> _Assignment_:
Read through the records. Copy each line that has the word "index".

==== Data for processing

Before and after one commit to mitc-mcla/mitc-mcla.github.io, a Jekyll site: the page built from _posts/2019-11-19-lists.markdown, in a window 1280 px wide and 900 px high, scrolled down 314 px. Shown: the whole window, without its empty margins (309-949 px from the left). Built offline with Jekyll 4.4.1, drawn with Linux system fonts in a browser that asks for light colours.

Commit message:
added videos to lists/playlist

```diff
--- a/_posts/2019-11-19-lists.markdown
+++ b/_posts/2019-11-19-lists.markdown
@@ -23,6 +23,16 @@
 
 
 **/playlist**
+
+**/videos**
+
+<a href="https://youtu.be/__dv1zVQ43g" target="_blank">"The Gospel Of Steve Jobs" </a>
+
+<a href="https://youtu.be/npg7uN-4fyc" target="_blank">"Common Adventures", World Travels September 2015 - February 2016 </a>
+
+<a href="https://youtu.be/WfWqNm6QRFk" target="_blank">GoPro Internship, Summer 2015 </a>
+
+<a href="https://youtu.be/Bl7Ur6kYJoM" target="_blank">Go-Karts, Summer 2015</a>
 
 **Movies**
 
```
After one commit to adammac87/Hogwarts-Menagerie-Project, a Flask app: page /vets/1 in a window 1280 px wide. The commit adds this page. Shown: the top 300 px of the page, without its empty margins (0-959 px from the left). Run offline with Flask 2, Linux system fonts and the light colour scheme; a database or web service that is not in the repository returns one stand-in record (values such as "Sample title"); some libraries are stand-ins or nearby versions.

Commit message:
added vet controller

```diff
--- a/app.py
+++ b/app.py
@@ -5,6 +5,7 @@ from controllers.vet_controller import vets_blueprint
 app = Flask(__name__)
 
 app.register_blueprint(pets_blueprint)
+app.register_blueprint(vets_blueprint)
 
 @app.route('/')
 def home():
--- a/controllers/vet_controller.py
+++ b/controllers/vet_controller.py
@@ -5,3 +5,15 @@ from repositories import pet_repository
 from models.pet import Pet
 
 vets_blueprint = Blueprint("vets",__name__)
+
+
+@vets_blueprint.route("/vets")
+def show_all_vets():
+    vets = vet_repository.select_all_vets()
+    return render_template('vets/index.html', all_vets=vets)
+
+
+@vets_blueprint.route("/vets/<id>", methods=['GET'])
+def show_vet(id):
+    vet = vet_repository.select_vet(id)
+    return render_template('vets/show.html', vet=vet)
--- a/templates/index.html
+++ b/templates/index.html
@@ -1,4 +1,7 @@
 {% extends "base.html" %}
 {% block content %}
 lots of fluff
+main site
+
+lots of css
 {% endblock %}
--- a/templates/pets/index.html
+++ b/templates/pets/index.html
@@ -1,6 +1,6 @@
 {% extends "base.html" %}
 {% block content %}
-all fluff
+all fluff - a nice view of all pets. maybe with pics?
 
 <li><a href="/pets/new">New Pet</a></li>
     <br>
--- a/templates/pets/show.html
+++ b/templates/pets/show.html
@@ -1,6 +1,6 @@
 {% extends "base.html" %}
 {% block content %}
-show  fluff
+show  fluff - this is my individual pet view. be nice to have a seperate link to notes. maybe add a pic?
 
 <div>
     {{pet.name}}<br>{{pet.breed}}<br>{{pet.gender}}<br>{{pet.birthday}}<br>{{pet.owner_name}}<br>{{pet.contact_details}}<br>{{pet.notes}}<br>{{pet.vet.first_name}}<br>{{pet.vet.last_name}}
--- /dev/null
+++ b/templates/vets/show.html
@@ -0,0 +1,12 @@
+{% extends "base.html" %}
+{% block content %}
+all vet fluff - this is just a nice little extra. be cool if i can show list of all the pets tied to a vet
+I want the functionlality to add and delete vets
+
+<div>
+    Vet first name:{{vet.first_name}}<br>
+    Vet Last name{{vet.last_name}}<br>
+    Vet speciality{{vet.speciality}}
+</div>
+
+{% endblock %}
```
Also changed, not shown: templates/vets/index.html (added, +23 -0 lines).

========

> _Written answer_:
+    return render_template('vets/index.html', all_vets=vets)
--- a/templates/index.html
+++ b/templates/index.html
--- a/templates/pets/index.html
+++ b/templates/pets/index.html
Also changed, not shown: templates/vets/index.html (added, +23 -0 lines).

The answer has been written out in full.